◆ EXERCISE DETAILS
A word-for-word copy of the entries, with the images left out, is what you should write.

◆ INFORMATION
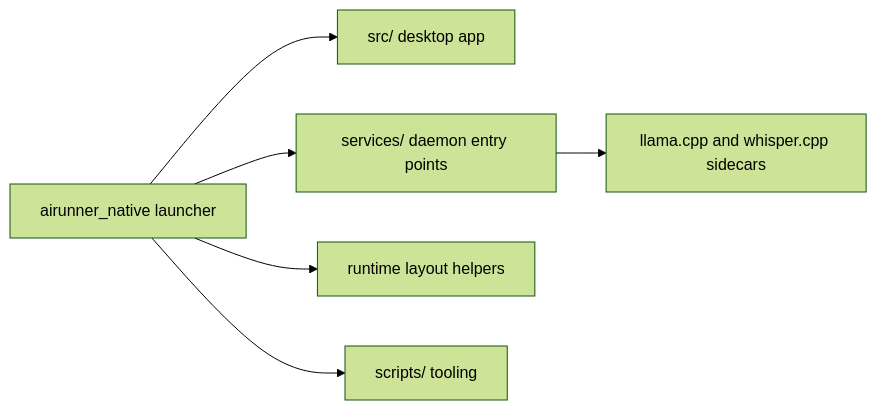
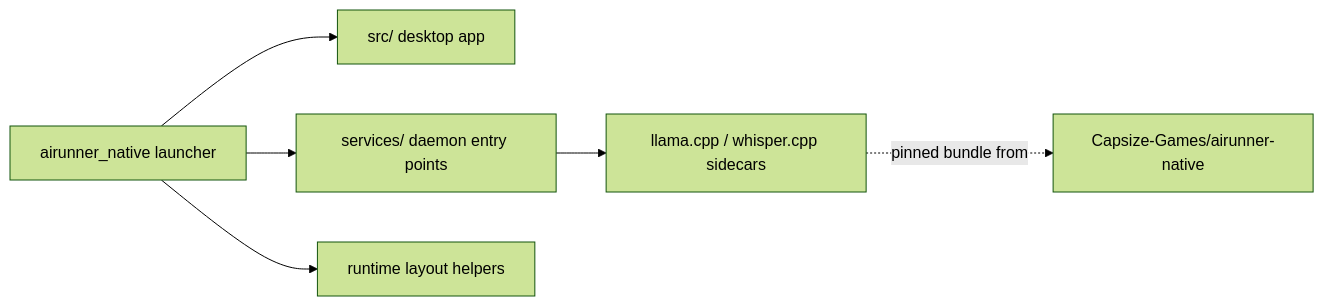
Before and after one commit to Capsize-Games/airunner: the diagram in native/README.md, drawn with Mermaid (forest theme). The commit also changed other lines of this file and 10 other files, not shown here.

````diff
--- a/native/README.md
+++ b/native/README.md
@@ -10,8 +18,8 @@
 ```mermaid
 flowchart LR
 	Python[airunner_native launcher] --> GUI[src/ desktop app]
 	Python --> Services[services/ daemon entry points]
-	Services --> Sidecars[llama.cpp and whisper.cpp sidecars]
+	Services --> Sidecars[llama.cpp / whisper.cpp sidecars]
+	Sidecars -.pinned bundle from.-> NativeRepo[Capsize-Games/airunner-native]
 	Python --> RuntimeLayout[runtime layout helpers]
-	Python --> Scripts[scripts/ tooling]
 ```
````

◆ RESPONSE TO THIS TASK
Before and after one commit to Capsize-Games/airunner: the diagram in native/README.md, drawn with Mermaid (forest theme). The commit also changed other lines of this file and 10 other files, not shown here.

````diff
--- a/native/README.md
+++ b/native/README.md
@@ -10,8 +18,8 @@
 ```mermaid
 flowchart LR
 	Python[airunner_native launcher] --> GUI[src/ desktop app]
 	Python --> Services[services/ daemon entry points]
-	Services --> Sidecars[llama.cpp and whisper.cpp sidecars]
+	Services --> Sidecars[llama.cpp / whisper.cpp sidecars]
+	Sidecars -.pinned bundle from.-> NativeRepo[Capsize-Games/airunner-native]
 	Python --> RuntimeLayout[runtime layout helpers]
-	Python --> Scripts[scripts/ tooling]
 ```
````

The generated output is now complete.